(Edit tracking data)

•••

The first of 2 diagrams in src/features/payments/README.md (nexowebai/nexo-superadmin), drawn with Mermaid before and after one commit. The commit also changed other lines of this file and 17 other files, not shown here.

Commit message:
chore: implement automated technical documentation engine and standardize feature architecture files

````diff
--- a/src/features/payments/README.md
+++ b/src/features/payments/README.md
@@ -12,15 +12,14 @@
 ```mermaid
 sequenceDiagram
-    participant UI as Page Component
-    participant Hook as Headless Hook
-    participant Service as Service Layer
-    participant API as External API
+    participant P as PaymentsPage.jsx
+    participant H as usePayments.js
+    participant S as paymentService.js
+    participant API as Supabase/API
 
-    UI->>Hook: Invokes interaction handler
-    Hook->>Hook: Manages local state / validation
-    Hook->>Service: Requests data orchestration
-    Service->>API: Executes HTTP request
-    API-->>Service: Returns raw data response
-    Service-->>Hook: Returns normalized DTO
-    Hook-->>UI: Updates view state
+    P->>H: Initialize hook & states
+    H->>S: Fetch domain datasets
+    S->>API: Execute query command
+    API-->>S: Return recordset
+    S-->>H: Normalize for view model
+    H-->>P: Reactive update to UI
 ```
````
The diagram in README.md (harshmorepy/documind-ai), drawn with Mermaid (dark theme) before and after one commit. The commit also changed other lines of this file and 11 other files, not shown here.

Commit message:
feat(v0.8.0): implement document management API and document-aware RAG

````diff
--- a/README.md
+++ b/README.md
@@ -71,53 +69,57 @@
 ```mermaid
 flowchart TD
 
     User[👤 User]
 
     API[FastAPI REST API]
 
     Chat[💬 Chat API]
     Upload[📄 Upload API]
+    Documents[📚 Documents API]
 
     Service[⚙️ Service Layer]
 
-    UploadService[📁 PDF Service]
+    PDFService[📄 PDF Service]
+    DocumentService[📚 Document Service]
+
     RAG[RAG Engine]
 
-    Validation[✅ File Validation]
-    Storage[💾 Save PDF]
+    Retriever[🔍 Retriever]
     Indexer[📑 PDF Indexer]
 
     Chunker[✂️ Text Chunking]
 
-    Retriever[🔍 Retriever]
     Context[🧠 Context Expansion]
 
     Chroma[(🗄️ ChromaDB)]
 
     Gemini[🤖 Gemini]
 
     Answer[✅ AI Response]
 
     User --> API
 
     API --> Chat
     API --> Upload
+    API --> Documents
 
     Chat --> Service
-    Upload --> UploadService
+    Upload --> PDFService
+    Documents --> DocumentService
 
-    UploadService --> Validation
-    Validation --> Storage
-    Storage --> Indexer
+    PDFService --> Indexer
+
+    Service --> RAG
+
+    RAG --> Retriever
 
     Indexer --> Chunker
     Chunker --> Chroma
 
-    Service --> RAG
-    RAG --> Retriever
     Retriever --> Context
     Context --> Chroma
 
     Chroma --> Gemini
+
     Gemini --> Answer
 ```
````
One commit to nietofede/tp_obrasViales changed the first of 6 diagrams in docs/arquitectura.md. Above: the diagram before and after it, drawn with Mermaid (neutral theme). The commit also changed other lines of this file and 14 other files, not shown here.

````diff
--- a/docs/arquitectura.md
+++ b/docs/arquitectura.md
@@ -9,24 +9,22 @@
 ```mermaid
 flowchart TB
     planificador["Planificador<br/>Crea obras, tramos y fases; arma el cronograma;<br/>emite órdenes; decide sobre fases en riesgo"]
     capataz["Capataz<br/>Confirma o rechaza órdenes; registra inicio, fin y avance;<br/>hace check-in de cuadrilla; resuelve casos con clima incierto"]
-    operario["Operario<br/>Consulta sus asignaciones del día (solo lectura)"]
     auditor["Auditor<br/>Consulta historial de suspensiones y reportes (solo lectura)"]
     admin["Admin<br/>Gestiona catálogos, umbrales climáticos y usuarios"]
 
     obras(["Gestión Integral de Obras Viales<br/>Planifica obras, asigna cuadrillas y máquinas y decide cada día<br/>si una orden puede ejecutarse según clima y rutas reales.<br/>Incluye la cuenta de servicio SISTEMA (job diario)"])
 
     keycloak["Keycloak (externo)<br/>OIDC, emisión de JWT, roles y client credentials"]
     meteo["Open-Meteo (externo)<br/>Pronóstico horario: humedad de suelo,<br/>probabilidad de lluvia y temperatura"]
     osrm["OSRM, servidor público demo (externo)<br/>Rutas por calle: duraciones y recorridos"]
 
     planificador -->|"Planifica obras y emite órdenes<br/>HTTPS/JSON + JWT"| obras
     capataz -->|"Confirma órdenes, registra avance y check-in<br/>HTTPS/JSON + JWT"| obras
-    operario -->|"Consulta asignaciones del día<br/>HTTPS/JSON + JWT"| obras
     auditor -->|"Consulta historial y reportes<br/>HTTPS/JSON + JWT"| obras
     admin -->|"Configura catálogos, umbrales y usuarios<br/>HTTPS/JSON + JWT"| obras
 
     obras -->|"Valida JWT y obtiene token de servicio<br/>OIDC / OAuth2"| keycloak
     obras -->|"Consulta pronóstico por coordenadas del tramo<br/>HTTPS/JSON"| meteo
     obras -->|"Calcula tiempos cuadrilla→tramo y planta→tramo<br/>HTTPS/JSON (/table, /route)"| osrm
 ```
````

•••

Task details -> Return the records exactly, every line included.

Finished task ->
The first of 2 diagrams in src/features/payments/README.md (nexowebai/nexo-superadmin), drawn with Mermaid before and after one commit. The commit also changed other lines of this file and 17 other files, not shown here.

Commit message:
chore: implement automated technical documentation engine and standardize feature architecture files

````diff
--- a/src/features/payments/README.md
+++ b/src/features/payments/README.md
@@ -12,15 +12,14 @@
 ```mermaid
 sequenceDiagram
-    participant UI as Page Component
-    participant Hook as Headless Hook
-    participant Service as Service Layer
-    participant API as External API
+    participant P as PaymentsPage.jsx
+    participant H as usePayments.js
+    participant S as paymentService.js
+    participant API as Supabase/API
 
-    UI->>Hook: Invokes interaction handler
-    Hook->>Hook: Manages local state / validation
-    Hook->>Service: Requests data orchestration
-    Service->>API: Executes HTTP request
-    API-->>Service: Returns raw data response
-    Service-->>Hook: Returns normalized DTO
-    Hook-->>UI: Updates view state
+    P->>H: Initialize hook & states
+    H->>S: Fetch domain datasets
+    S->>API: Execute query command
+    API-->>S: Return recordset
+    S-->>H: Normalize for view model
+    H-->>P: Reactive update to UI
 ```
````
The diagram in README.md (harshmorepy/documind-ai), drawn with Mermaid (dark theme) before and after one commit. The commit also changed other lines of this file and 11 other files, not shown here.

Commit message:
feat(v0.8.0): implement document management API and document-aware RAG

````diff
--- a/README.md
+++ b/README.md
@@ -71,53 +69,57 @@
 ```mermaid
 flowchart TD
 
     User[👤 User]
 
     API[FastAPI REST API]
 
     Chat[💬 Chat API]
     Upload[📄 Upload API]
+    Documents[📚 Documents API]
 
     Service[⚙️ Service Layer]
 
-    UploadService[📁 PDF Service]
+    PDFService[📄 PDF Service]
+    DocumentService[📚 Document Service]
+
     RAG[RAG Engine]
 
-    Validation[✅ File Validation]
-    Storage[💾 Save PDF]
+    Retriever[🔍 Retriever]
     Indexer[📑 PDF Indexer]
 
     Chunker[✂️ Text Chunking]
 
-    Retriever[🔍 Retriever]
     Context[🧠 Context Expansion]
 
     Chroma[(🗄️ ChromaDB)]
 
     Gemini[🤖 Gemini]
 
     Answer[✅ AI Response]
 
     User --> API
 
     API --> Chat
     API --> Upload
+    API --> Documents
 
     Chat --> Service
-    Upload --> UploadService
+    Upload --> PDFService
+    Documents --> DocumentService
 
-    UploadService --> Validation
-    Validation --> Storage
-    Storage --> Indexer
+    PDFService --> Indexer
+
+    Service --> RAG
+
+    RAG --> Retriever
 
     Indexer --> Chunker
     Chunker --> Chroma
 
-    Service --> RAG
-    RAG --> Retriever
     Retriever --> Context
     Context --> Chroma
 
     Chroma --> Gemini
+
     Gemini --> Answer
 ```
````
One commit to nietofede/tp_obrasViales changed the first of 6 diagrams in docs/arquitectura.md. Above: the diagram before and after it, drawn with Mermaid (neutral theme). The commit also changed other lines of this file and 14 other files, not shown here.

````diff
--- a/docs/arquitectura.md
+++ b/docs/arquitectura.md
@@ -9,24 +9,22 @@
 ```mermaid
 flowchart TB
     planificador["Planificador<br/>Crea obras, tramos y fases; arma el cronograma;<br/>emite órdenes; decide sobre fases en riesgo"]
     capataz["Capataz<br/>Confirma o rechaza órdenes; registra inicio, fin y avance;<br/>hace check-in de cuadrilla; resuelve casos con clima incierto"]
-    operario["Operario<br/>Consulta sus asignaciones del día (solo lectura)"]
     auditor["Auditor<br/>Consulta historial de suspensiones y reportes (solo lectura)"]
     admin["Admin<br/>Gestiona catálogos, umbrales climáticos y usuarios"]
 
     obras(["Gestión Integral de Obras Viales<br/>Planifica obras, asigna cuadrillas y máquinas y decide cada día<br/>si una orden puede ejecutarse según clima y rutas reales.<br/>Incluye la cuenta de servicio SISTEMA (job diario)"])
 
     keycloak["Keycloak (externo)<br/>OIDC, emisión de JWT, roles y client credentials"]
     meteo["Open-Meteo (externo)<br/>Pronóstico horario: humedad de suelo,<br/>probabilidad de lluvia y temperatura"]
     osrm["OSRM, servidor público demo (externo)<br/>Rutas por calle: duraciones y recorridos"]
 
     planificador -->|"Planifica obras y emite órdenes<br/>HTTPS/JSON + JWT"| obras
     capataz -->|"Confirma órdenes, registra avance y check-in<br/>HTTPS/JSON + JWT"| obras
-    operario -->|"Consulta asignaciones del día<br/>HTTPS/JSON + JWT"| obras
     auditor -->|"Consulta historial y reportes<br/>HTTPS/JSON + JWT"| obras
     admin -->|"Configura catálogos, umbrales y usuarios<br/>HTTPS/JSON + JWT"| obras
 
     obras -->|"Valida JWT y obtiene token de servicio<br/>OIDC / OAuth2"| keycloak
     obras -->|"Consulta pronóstico por coordenadas del tramo<br/>HTTPS/JSON"| meteo
     obras -->|"Calcula tiempos cuadrilla→tramo y planta→tramo<br/>HTTPS/JSON (/table, /route)"| osrm
 ```
````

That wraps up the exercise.